The initial student response to the prospect of online learning was marked by concern, particularly the reduction in personal contact. This has been lessening as students gain fluency in Internet usage. Online office hours and contact through e-mail and telephone have also reduced the sense of being alone.
Durham College now provides a more robust infrastructure and support for online learning, so that the emphasis moves from developing the information technology to the learning materials.
Until employers and government see the results of online learning, there is still some reluctance to recognize its viability as an alternative to classroom-based training for apprentices. This can mean they hesitate to buy seats in online programs and so instructors and colleges are less likely to support the development of online learning. More exposure to the benefits of successful online programs is necessary.

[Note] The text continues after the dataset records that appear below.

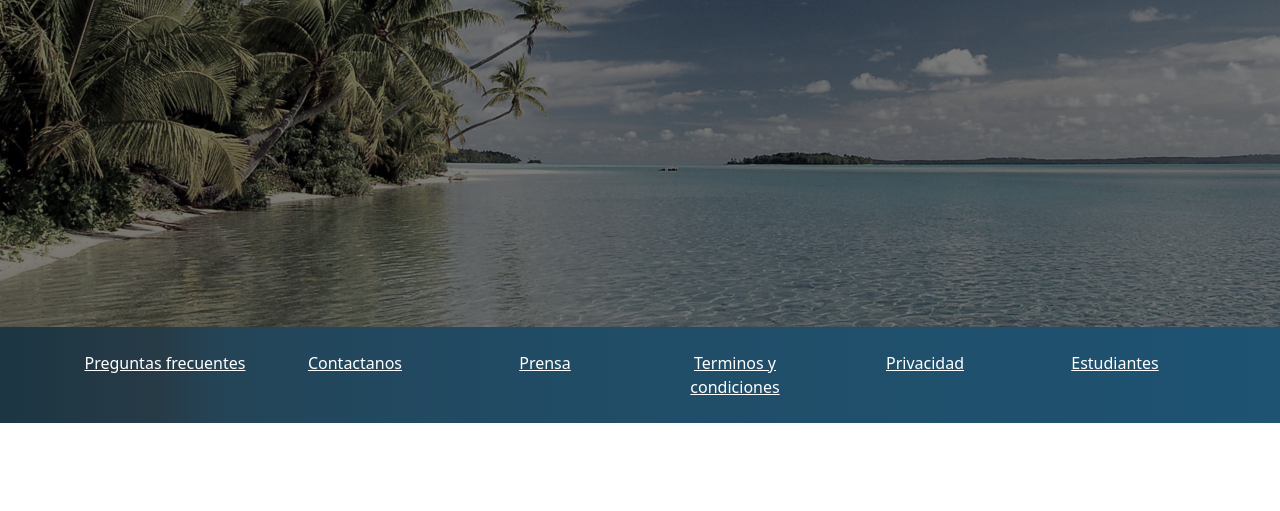
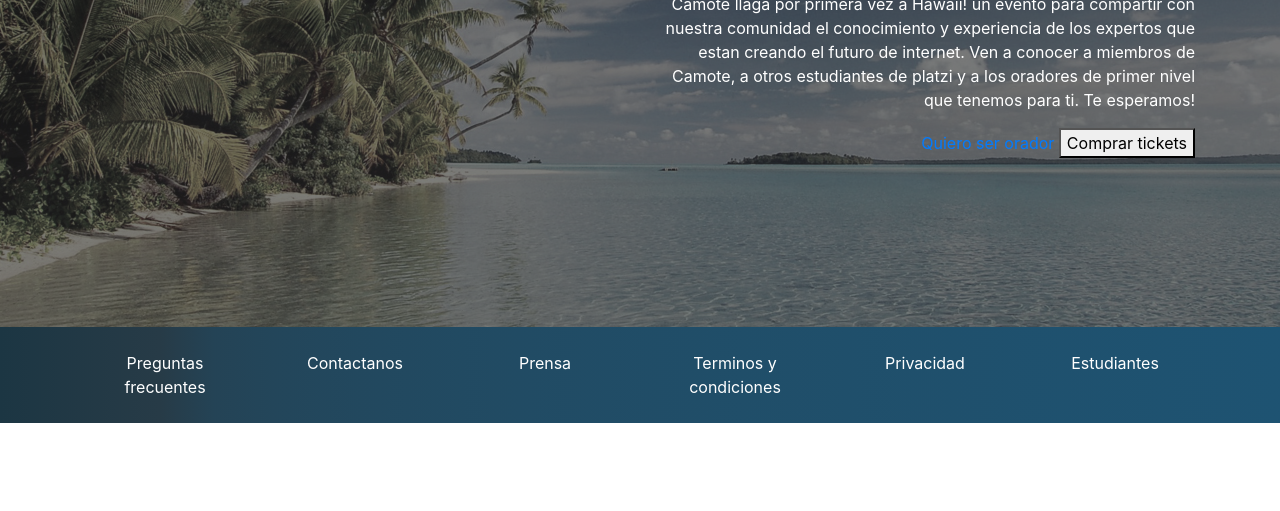
Before and after one commit to DrDigett/Conf-Hawai, a plain HTML site: page index.html in a window 1280 px wide. Shown: the part 289-800 px from the top of the page. Drawn offline with nearby package versions, Linux system fonts and the light colour scheme.

Commit message:
completo main de index.html

```diff
--- a/index.css
+++ b/index.css
@@ -30,6 +30,7 @@
 
 
 
+
 #footer{
   background: linear-gradient(90deg,#1c3643,#273b47, 25%,#1e5372);
 }
@@ -39,7 +40,5 @@
 }
 
 /* important */
-.carousel-item {
-    transition: transform 1s ease, opacity .7s ease-out;
-}
+
 /* important */
--- a/index.html
+++ b/index.html
@@ -7,11 +7,12 @@
 
     <!-- Bootstrap CSS -->
     <link href="https://cdn.jsdelivr.net/npm/bootstrap@5.0.0-beta1/dist/css/bootstrap.min.css" rel="stylesheet" integrity="sha384-giJF6kkoqNQ00vy+HMDP7azOuL0xtbfIcaT9wjKHr8RbDVddVHyTfAAsrekwKmP1" crossorigin="anonymous">
+    <link rel="stylesheet" href="https://stackpath.bootstrapcdn.com/bootstrap/4.1.3/css/bootstrap.min.css" integrity="sha384-MCw98/SFnGE8fJT3GXwEOngsV7Zt27NXFoaoApmYm81iuXoPkFOJwJ8ERdknLPMO" crossorigin="anonymous">
     <link rel="stylesheet" href="index.css">
       <title>Conf Hawaii</title>
   </head>
   <body>
-
+<!-- HEADER -->
     <nav id="header" class="navbar navbar-expand-lg navbar-dark bg-dark">
       <div class="container-fluid">
         <a class="navbar-brand" href="#">
@@ -42,10 +43,9 @@
         </div>
       </div>
     </nav>
-
+<!-- HEADER -->
 
 <!-- MAIN -->
-
 <section id="main">
   <div id="carousel" class="carousel slide carousel-fade" data-ride="carousel" data-pause="false">
     <div class="carousel-inner">
@@ -60,10 +60,22 @@
       </div>
     </div>
     <div class="overlay">
-      <div class="container">
+      <div class="container d-flex h-100 align-items-center justify-content-center txt-md-right">  <!-- NOTE: SE CENTRA EN bootstrap
+                                                            "d-flex h-100 align-items-center justify-content-center"-->
         <div class="row">
-          <div class="col">
+          <div class="col-md-6 offset-md-6 text-right">
             <h1>Conf Hawaii</h1>
+            <p class="d-none d-md-block">   <!-- NOTE: OCULTAR TEXTO MUY GRANDE EN DISP PEQUEÑOS
+                                            <p class="d-none d-md-block">-->
+              Camote llaga por primera vez a Hawaii! un evento para compartir con
+              nuestra comunidad el conocimiento y experiencia de los expertos que
+              estan creando el futuro de internet.
+              Ven a conocer a miembros de Camote, a otros estudiantes de
+              platzi y a los oradores de primer nivel que tenemos para ti.
+              Te esperamos!
+            </p>
+            <a href="#">Quiero ser orador</a>
+            <button type="button" name="tickets">Comprar tickets</button>
           </div>
         </div>
       </div>
```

More learning objects will be developed in areas, such as shaft alignment, in which the apprentices can benefit from online learning in identification of tools and procedures and safety issues in preparation for more efficient and effective learning in the shop.
The learning objects created at Durham College currently have built-in quizzes that provide feedback to the individual learner. The goal is to track the results of those quizzes through the learning management system and integrate them into formal assessment.
Durham College has received funding through the Higher Education Quality Council of Ontario to research two questions:
- What factors influence the retention and completion rates of apprentices in the IMM program with the Durham-Sault College collaboration?
- What are the differences in student satisfaction and engagement amongst the various modes of delivery of IMM apprenticeship programs offered at Durham College?
Quantitative and qualitative data will be collected over the next three years, involving students, employers, student advisors, and union representatives.
Clair Cornish, the Coordinator of IMM Flexible Delivery and Professor in the School of Skilled Trades, Apprenticeship and Renewable Technology, would like to see Durham work with other colleges to create online courses for other theory-heavy programs in apprenticeship areas, including electrical, mechanical, machining, automotive, and plumbing. The money saved by the colleges through this joint venture could be used for enhancement of shop facilities and acquisition of the latest equipment. More partnerships with unions and industry to supply specific online training would also benefit apprentices, skilled trade workers, unions, and employers.
For Further Information
Coordinator, IMM Flexible Delivery
Professor, School of Skilled Trades, Apprenticeship and Renewable Technology
Durham College, Whitby